    I have read as many pages as possible in the "Could Germany have won WWII thread" and several others, and I was wondering if those certainly wiser than myself could answer a few question for me. I completely accept the inevitable US victory because of nuclear dominance, and the inevitable victory on the eastern front because of the stated Soviet advantages. I was wondering if someone could explain to me why the Urals represented such a hurdle for the Germans. I understand the extent of the latitude and altitude such a mountain range presents, but for a non-military person as myself, was is the sheer terrain which prohibited such an adventure or were there other factors? A separate but related question I would like to ask is what the western allies could have done to diminish or perhaps mitigate the resulting Cold War which followed WWII, by actions during the war or soon thereafter.

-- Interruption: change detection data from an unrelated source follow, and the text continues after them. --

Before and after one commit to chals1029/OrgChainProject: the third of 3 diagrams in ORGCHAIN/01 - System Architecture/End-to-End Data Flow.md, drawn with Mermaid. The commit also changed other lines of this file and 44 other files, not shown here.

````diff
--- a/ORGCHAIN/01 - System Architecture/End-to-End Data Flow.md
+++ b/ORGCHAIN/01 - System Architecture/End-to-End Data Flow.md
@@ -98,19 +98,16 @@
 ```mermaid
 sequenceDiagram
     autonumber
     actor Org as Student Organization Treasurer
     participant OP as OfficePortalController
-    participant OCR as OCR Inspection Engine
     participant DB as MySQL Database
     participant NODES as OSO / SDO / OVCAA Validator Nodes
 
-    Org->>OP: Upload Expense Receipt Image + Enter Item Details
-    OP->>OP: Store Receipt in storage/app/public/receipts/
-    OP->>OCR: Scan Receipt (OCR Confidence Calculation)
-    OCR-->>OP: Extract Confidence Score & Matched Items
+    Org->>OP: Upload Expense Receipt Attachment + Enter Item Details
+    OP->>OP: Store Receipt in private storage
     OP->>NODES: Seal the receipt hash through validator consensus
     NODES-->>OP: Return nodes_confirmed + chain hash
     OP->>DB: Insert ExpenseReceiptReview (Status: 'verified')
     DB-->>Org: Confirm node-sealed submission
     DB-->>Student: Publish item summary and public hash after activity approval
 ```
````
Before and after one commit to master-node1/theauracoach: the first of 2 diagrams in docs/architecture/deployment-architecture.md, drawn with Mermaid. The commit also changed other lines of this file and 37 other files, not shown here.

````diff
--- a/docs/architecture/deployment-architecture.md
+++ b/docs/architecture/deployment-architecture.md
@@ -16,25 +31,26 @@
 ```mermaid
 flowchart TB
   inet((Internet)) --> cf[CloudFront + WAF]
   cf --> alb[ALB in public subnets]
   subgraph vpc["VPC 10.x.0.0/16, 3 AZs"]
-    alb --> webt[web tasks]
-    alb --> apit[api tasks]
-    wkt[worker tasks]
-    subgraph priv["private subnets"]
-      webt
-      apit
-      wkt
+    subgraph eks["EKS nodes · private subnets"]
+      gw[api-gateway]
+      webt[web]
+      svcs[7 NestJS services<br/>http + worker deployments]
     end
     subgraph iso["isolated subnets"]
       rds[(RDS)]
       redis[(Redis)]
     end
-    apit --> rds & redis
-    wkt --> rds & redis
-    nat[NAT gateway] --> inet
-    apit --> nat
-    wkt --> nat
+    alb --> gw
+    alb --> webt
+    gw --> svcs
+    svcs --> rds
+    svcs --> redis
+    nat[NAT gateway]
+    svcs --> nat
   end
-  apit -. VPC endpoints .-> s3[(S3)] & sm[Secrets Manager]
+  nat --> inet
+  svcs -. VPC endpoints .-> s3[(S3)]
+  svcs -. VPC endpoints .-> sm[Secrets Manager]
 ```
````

Forgive me if this has been addressed, I have tried to find opinions on this but failed to do so. I thank you for your time in responding to my questions.

  • #2
    Germany never got to the Ural.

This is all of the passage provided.